FUJIFILM GFX 100S
As with the GFX 100 launch, I was privileged to create images for the GFX 100S launch as well. With the same image quality as the GFX 100 but in a smaller, lighter package, the GFX 100S has become my go to camera when I want 102 MP medium format quality and need to go light and fast. The 100S has ever so slightly better image stabilization than the GFX 100 but all in all it is pretty much a smaller, lighter body and also $4,000 cheaper. With this camera, Fujifilm has brought incredible medium format image quality to the masses–or at least the well healed masses.
For the launch we created images of downhill skateboarding in in Malibu, California. The image below was used in Fujifilm’s advertising all over the world. I have since taken the GFX 100S on pretty much all of my assignments since I got it early last year. Notably, I used it for a New Mexico Tourism assignment with a spacesuit, which turned out spectacularly well.

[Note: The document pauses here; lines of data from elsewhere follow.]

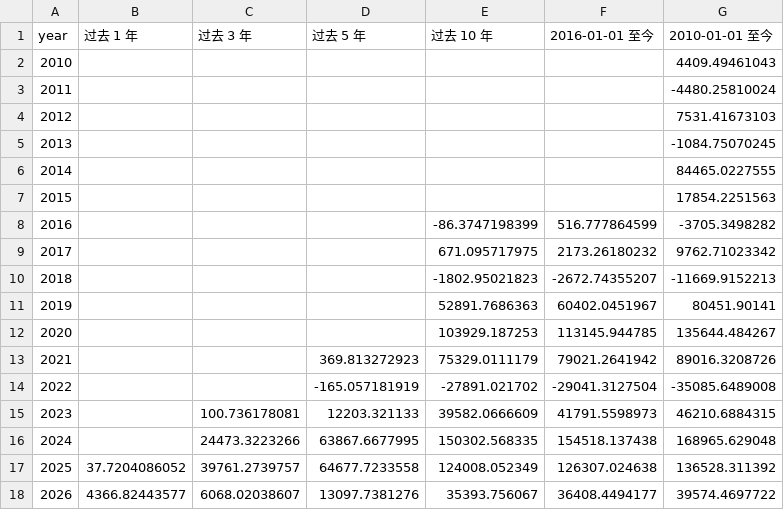
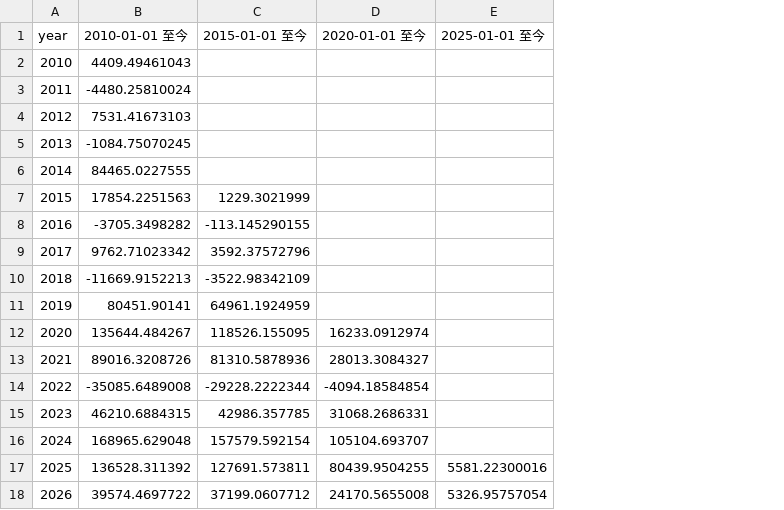
Before and after one commit to yqyang733/AlphaTrack, a CSV file: reports/qlab_portfolio_windows.annual_matrix.csv, drawn as a sheet; removed rows and columns are numbered as before the commit, all else as after; the diff names each change by its address in the sheet, - before the commit and + after, or states it on an @@ line.

```diff
--- a/reports/qlab_portfolio_windows.annual_matrix.csv
+++ b/reports/qlab_portfolio_windows.annual_matrix.csv
-column B, rows 1-18: 过去 1 年 |  |  |  |  |  |  |  |  |  |  |  |  |  |  |  | 37.7204086052 | 4366.82443577
-column C, rows 1-18: 过去 3 年 |  |  |  |  |  |  |  |  |  |  |  |  |  | 100.736178081 | 24473.3223266 | 39761.2739757 | 6068.02038607
-column D, rows 1-18: 过去 5 年 |  |  |  |  |  |  |  |  |  |  |  | 369.813272923 | -165.057181919 | 12203.321133 | 63867.6677995 | 64677.7233558 | 13097.7381276
-column E, rows 1-18: 过去 10 年 |  |  |  |  |  |  | -86.3747198399 | 671.095717975 | -1802.95021823 | 52891.7686363 | 103929.187253 | 75329.0111179 | -27891.021702 | 39582.0666609 | 150302.568335 | 124008.052349 | 35393.756067
-column F, rows 1-18: 2016-01-01 至今 |  |  |  |  |  |  | 516.777864599 | 2173.26180232 | -2672.74355207 | 60402.0451967 | 113145.944785 | 79021.2641942 | -29041.3127504 | 41791.5598973 | 154518.137438 | 126307.024638 | 36408.4494177
+column C, rows 1-18: 2015-01-01 至今 |  |  |  |  |  | 1229.3021999 | -113.145290155 | 3592.37572796 | -3522.98342109 | 64961.1924959 | 118526.155095 | 81310.5878936 | -29228.2222344 | 42986.357785 | 157579.592154 | 127691.573811 | 37199.0607712
+column D, rows 1-18: 2020-01-01 至今 |  |  |  |  |  |  |  |  |  |  | 16233.0912974 | 28013.3084327 | -4094.18584854 | 31068.2686331 | 105104.693707 | 80439.9504255 | 24170.5655008
+column E, rows 1-18: 2025-01-01 至今 |  |  |  |  |  |  |  |  |  |  |  |  |  |  |  | 5581.22300016 | 5326.95757054
```
Also changed, not shown: reports/qlab_portfolio_windows.annual.csv, reports/qlab_portfolio_windows.summary.csv, 45 other files.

With both the GFX 100 and 100S in my bag, as well as a large collection of GFX lenses, this kit is my go to camera of choice–and it is my most recent favorite camera. For those assignments with crazy fast action that require faster frame rates I take my Nikon Z 9 and Nikkor Z kit. But for the foreseeable future, and that may be the next five years or more, the GFX 100 and 100S will more than adequately serve my needs in terms of image quality for still photography.
Of course, there are a few other cameras that I love, and have owned that didn’t quite make this list. Those include the FUJIFILM X-Pro 3, the Olympus OM-1 (the camera I started on way back when) and possibly the new Nikon Z 9. I haven’t had the Z 9 for long enough to add it to this list. The FUJIFILM X-Pro 3 is definitely a stellar camera as well but was just edged out of the top ten.
If you made it this far, congrats. Let me know what some of your favorite cameras have been in the comments. I have never worked with Leica, Canon or Pentax cameras. They have all made some legendary cameras to be sure. But as with any list like this it is completely biased according to my own experiences–and a lot of fun to consider.